Especially when you don’t consider Sethe’s damaged mindset.
On April 12, 2011, LaShanda Armstrong murdered herself and her children by deliberately driving her car into the cold Hudson River. Three of her children ages: 5, 2, and 11-months-old, perished. Her oldest son, aged 10 survived and lived to tell. His mother’s last words were: “If I’m going to die, you’re going to die with me.” Minutes before her only surviving child (escaped through one of the car windows) swam to shore and safety, he mentioned that when she snatched at his pants leg, she confessed, “I made a mistake”.
I can only imagine the terror she felt as she realized that she had not only took her own life, but the lives of all but one of children, abandoning him to the world she had learned to fear and detest . . . to death.
Real-life horror stories like this occur every day and all around the world. Reflecting on these tragic moments of humanity tears at the soul and can either leave you jaded or perpetually unhinged.
And for that reason, I often detest watching or listening to the news. Like a malicious and sadistic machine, the media churns out misery after misery like it’s going out of style and they have to sell, sell, sell!
But when I do view the news, my mind reels with alternative possibilities . . . or the fear that can be shaped into the creative pleasure that comes with writing.
For example, what if LaShanda’s car hadn’t sunk so quickly and didn’t become a watery tomb for her and her precious babies? What if there had been time to save her, her children, and get the family the help they so desperately needed? I sometimes do this with fiction stories. What if, in Shirley Jackson’s “The Lottery”, the tradition and ritual-obsessed villagers dropped their stones and realized that human life is more important than yielding to murderous conformity? And in doing that, the villagers would most likely have to hold themselves accountable for the preceding murders they allowed for years and years. What an interesting sequel that would make!
We live in a fallen world where the possibility of evil is real. Two opinions exists regarding the degradation of our society. One group believes that the world isn’t becoming a more frightening and dangerous place. It’s an instance of “that’s just the way it is” and that people have always been “this way” and the only reason why the ugly appearance of evil seems to have multiplied, raising its monstrous head again and again is pure coincidence. It is true that we have made great and wondrous gains in technology that have the ability to capture, report, and share hundreds of violent acts each day and night with the simple click of a phone or camera.

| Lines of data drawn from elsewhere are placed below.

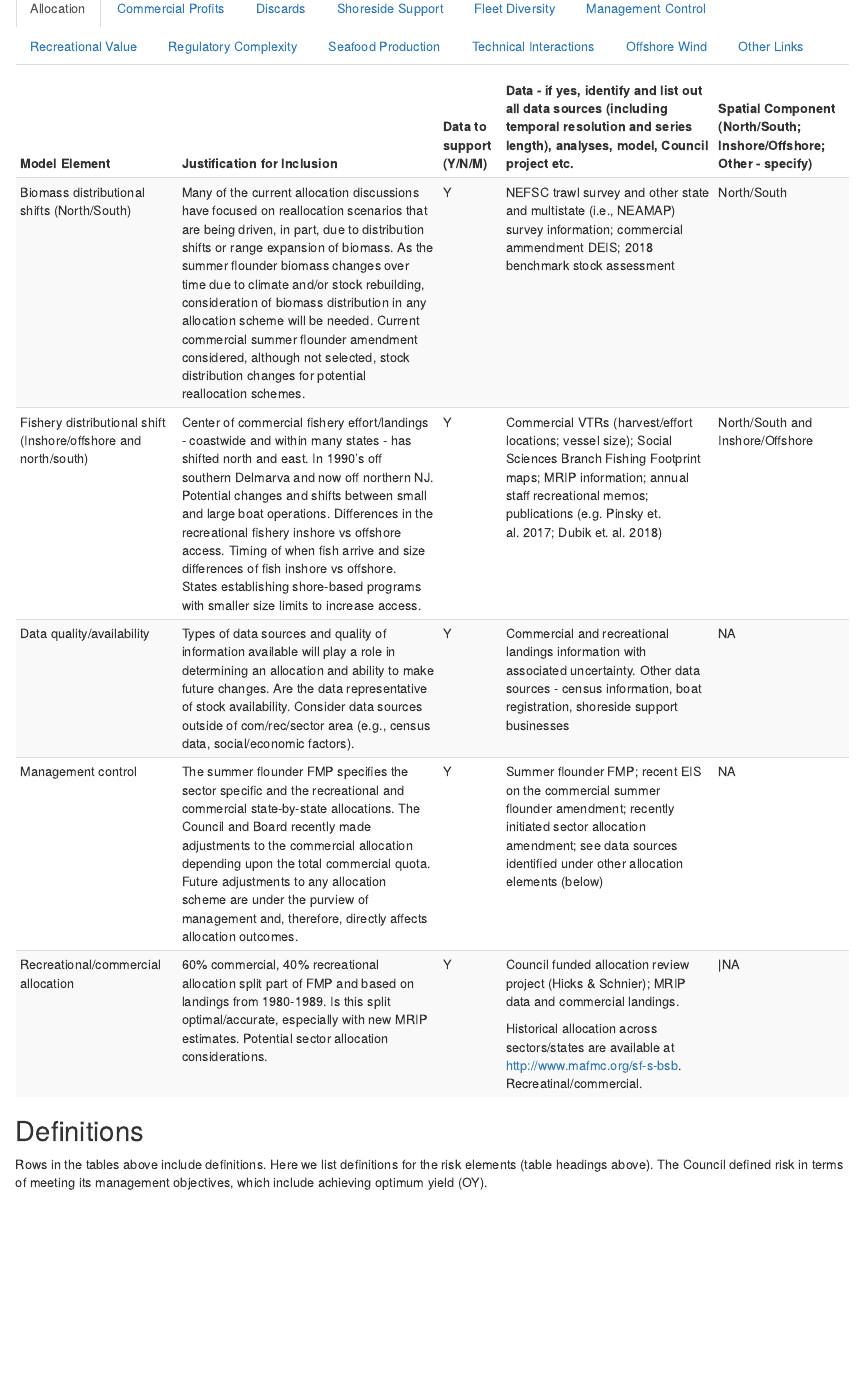
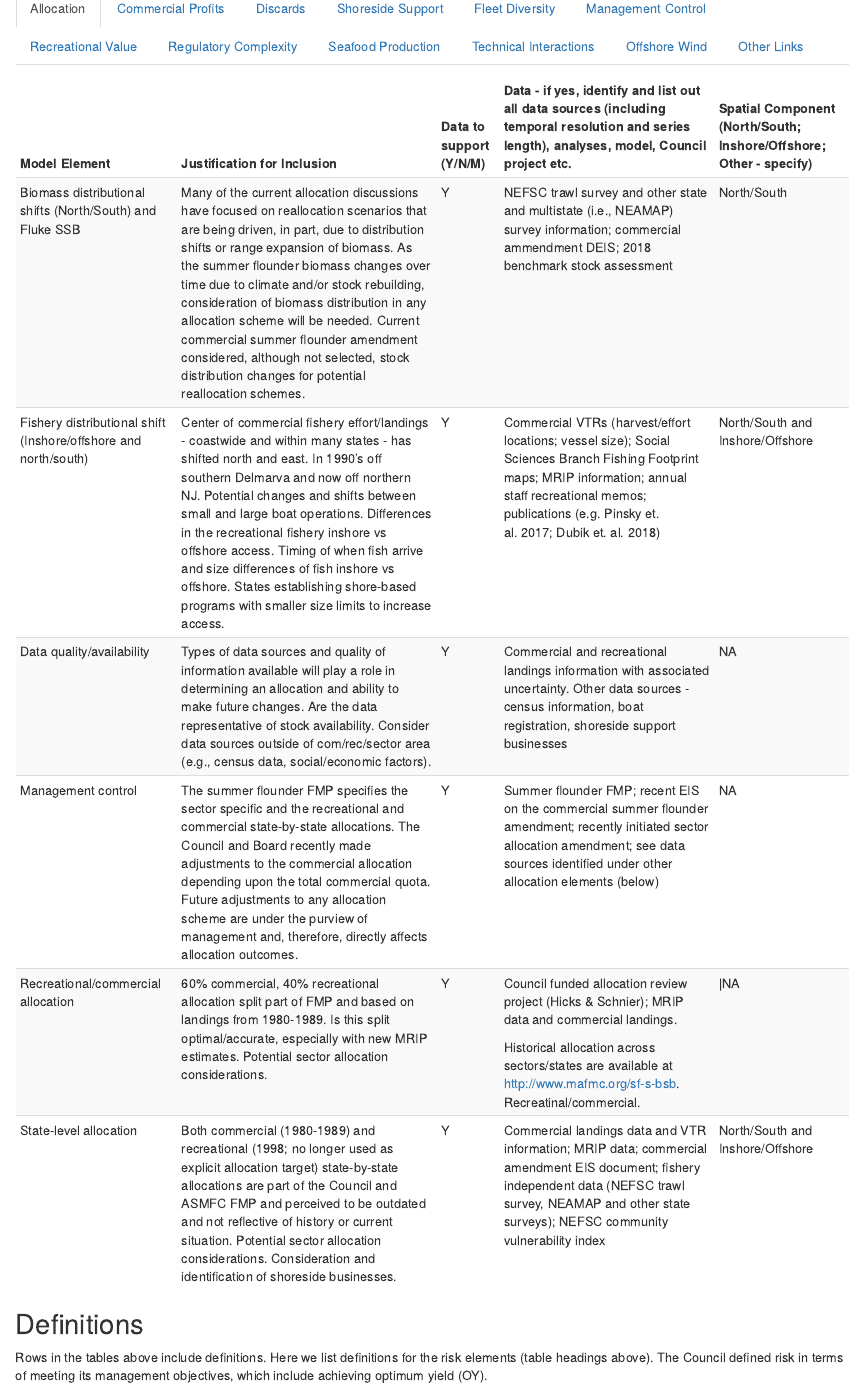
Before and after one commit to NEFSC/READ-SSB-DePiper_Summer_Flounder_Conceptual_Models, an R Markdown document (sfconsmod_riskfactors_subplots.Rmd): the page in a window 1100 px wide, from 5810 px down. Rendered offline with R 4.5, knitr and Pandoc, with nearby package versions; some code elsewhere in the file could not run offline.

Commit message:
clarify doc tables and correct line numbers to display properly

````diff
--- a/sfconsmod_riskfactors_subplots.Rmd
+++ b/sfconsmod_riskfactors_subplots.Rmd
@@ -534,73 +534,73 @@ knitr::kable(read_excel("documentation.xlsx", sheet="Physical Environment", rang
 
 #### Allocation
 ```{r alloc}
-knitr::kable(read_excel("documentation.xlsx", sheet="Human Dimension", range = 'A3:E8')) %>%
+knitr::kable(read_excel("documentation.xlsx", sheet="Human Dimension", range = 'A3:E9')) %>%
   kable_styling(bootstrap_options = c("striped", "hover", "condensed"))
 ```
 
 #### Commercial Profits
 ```{r commprofit}
-knitr::kable(read_excel("documentation.xlsx", sheet="Human Dimension", range = 'A12:E24')) %>%
+knitr::kable(read_excel("documentation.xlsx", sheet="Human Dimension", range = 'A13:E25')) %>%
   kable_styling(bootstrap_options = c("striped", "hover", "condensed"))
 ```
 
 #### Discards
 ```{r discards}
-knitr::kable(read_excel("documentation.xlsx", sheet="Human Dimension", range = 'A28:E34')) %>%
+knitr::kable(read_excel("documentation.xlsx", sheet="Human Dimension", range = 'A29:E35')) %>%
   kable_styling(bootstrap_options = c("striped", "hover", "condensed"))
 ```
 
 #### Shoreside Support
 ```{r resilience}
-knitr::kable(read_excel("documentation.xlsx", sheet="Human Dimension", range = 'A38:E43')) %>%
+knitr::kable(read_excel("documentation.xlsx", sheet="Human Dimension", range = 'A39:E44')) %>%
   kable_styling(bootstrap_options = c("striped", "hover", "condensed"))
 ```
 
 #### Fleet Diversity
 ```{r fldiversity}
-knitr::kable(read_excel("documentation.xlsx", sheet="Human Dimension", range = 'A47:E52')) %>%
+knitr::kable(read_excel("documentation.xlsx", sheet="Human Dimension", range = 'A48:E53')) %>%
   kable_styling(bootstrap_options = c("striped", "hover", "condensed"))
 ```
 
 #### Management Control
 ```{r control}
-knitr::kable(read_excel("documentation.xlsx", sheet="Human Dimension", range = 'A56:E64')) %>%
+knitr::kable(read_excel("documentation.xlsx", sheet="Human Dimension", range = 'A57:E65')) %>%
   kable_styling(bootstrap_options = c("striped", "hover", "condensed"))
 ```
 
 #### Recreational Value
 ```{r recval}
-knitr::kable(read_excel("documentation.xlsx", sheet="Human Dimension", range = 'A68:E79')) %>%
+knitr::kable(read_excel("documentation.xlsx", sheet="Human Dimension", range = 'A69:E80')) %>%
   kable_styling(bootstrap_options = c("striped", "hover", "condensed"))
 ```
 
 #### Regulatory Complexity
 ```{r regcomplex}
-knitr::kable(read_excel("documentation.xlsx", sheet="Human Dimension", range = 'A83:E90')) %>%
+knitr::kable(read_excel("documentation.xlsx", sheet="Human Dimension", range = 'A84:E91')) %>%
   kable_styling(bootstrap_options = c("striped", "hover", "condensed"))
 ```
 
 #### Seafood Production
 ```{r seafood}
-knitr::kable(read_excel("documentation.xlsx", sheet="Human Dimension", range = 'A94:E101')) %>%
+knitr::kable(read_excel("documentation.xlsx", sheet="Human Dimension", range = 'A95:E102')) %>%
   kable_styling(bootstrap_options = c("striped", "hover", "condensed"))
 ```
 
 #### Technical Interactions
 ```{r techint}
-knitr::kable(read_excel("documentation.xlsx", sheet="Human Dimension", range = 'A105:E109')) %>%
+knitr::kable(read_excel("documentation.xlsx", sheet="Human Dimension", range = 'A106:E110')) %>%
   kable_styling(bootstrap_options = c("striped", "hover", "condensed"))
 ```
 
 #### Offshore Wind
 ```{r wind}
-knitr::kable(read_excel("documentation.xlsx", sheet="Human Dimension", range = 'A112:E122')) %>%
+knitr::kable(read_excel("documentation.xlsx", sheet="Human Dimension", range = 'A113:E123')) %>%
   kable_styling(bootstrap_options = c("striped", "hover", "condensed"))
 ```
 
 #### Other Links
 ```{r other}
-knitr::kable(read_excel("documentation.xlsx", sheet="Human Dimension", range = 'A126:E128')) %>%
+knitr::kable(read_excel("documentation.xlsx", sheet="Human Dimension", range = 'A127:E129')) %>%
   kable_styling(bootstrap_options = c("striped", "hover", "condensed"))
 ```
 
````
Also changed, not shown: documentation.xlsx, 1 other file.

Furthermore, this same group believes that the generations before wrongly lamented that their time period was more depraved than the present one and drawing the conclusion that “things are getting worse” is nothing new or special. In short, the situation has always been bad – no more or less. For example, adults in the 60s commented that their generation experienced the worst social upheaval and violence, such as the struggle for Civil Rights, the Vietnam War, and the assassinations of three prominent figures: Martin Luther King, Jr., John F. Kennedy, and Malcolm X. On the other hand, others claim that times are indeed cha-cha changing and consequently the innate wickedness of mankind is slowly gaining upon the innate goodness of humankind. We humans, as an entire race, seem to be devolving.

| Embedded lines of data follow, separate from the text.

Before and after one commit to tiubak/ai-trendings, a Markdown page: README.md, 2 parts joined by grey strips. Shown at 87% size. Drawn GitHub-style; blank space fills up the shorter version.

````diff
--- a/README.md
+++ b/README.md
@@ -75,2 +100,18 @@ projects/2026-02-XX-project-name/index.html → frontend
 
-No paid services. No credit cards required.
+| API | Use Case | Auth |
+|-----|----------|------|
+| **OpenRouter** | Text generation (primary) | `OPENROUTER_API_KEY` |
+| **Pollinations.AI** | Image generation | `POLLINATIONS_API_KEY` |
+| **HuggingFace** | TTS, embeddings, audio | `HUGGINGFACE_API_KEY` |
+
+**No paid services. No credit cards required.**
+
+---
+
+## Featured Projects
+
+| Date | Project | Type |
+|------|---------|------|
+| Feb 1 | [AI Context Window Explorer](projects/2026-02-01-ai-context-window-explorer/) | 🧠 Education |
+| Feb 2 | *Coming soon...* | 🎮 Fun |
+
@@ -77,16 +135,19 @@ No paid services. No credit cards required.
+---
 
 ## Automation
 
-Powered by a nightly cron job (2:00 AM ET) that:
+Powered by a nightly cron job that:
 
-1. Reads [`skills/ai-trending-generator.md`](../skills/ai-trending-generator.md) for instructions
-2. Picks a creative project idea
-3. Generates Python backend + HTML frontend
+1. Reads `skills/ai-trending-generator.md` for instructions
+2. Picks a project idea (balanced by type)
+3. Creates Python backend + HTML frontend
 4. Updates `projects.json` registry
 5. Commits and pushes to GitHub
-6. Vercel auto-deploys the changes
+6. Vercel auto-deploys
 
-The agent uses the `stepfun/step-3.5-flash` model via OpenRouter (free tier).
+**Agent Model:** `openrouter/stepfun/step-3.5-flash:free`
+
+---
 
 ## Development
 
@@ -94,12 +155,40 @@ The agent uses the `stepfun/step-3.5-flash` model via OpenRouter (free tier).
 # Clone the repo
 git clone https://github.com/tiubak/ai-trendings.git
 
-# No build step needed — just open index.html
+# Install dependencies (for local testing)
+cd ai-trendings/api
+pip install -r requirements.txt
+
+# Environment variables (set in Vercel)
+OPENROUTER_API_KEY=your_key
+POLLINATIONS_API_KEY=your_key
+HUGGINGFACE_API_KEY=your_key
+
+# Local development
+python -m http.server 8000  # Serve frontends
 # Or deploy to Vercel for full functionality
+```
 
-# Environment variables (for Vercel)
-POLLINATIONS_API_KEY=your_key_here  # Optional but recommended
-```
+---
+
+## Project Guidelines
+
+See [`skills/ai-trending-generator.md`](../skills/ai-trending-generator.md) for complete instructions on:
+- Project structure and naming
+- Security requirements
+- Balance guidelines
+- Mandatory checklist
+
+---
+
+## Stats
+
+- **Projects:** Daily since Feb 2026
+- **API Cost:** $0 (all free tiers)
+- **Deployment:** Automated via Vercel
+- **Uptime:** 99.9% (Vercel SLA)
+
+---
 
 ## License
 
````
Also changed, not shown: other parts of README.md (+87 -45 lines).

But into what?
Frightening to think of. Uh oh, I feel a story tingling and blooming to life.
Ultimately, fear is an extremely powerful feeling that constantly reminds us of our mortality and the little time we have on planet Earth. So writers, channel into what scares you, take up your pen, and write like you’ve never written before. Just don’t flirt with fear for too long.

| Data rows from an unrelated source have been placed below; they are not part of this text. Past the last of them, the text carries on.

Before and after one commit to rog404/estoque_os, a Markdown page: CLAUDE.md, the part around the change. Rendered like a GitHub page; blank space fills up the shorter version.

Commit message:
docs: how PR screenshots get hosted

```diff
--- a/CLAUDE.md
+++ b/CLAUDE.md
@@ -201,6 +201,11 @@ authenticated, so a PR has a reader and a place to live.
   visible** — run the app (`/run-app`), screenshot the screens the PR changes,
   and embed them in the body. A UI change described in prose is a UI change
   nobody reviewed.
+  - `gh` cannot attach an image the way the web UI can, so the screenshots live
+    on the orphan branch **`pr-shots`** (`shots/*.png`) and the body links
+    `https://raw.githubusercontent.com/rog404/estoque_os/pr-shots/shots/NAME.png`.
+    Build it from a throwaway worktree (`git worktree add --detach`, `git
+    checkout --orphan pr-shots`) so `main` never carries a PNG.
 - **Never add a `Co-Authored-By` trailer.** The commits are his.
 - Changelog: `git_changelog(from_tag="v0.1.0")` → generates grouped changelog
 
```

Fear is truly a friend, but a potentially back-stabbing one indeed. Tread carefully.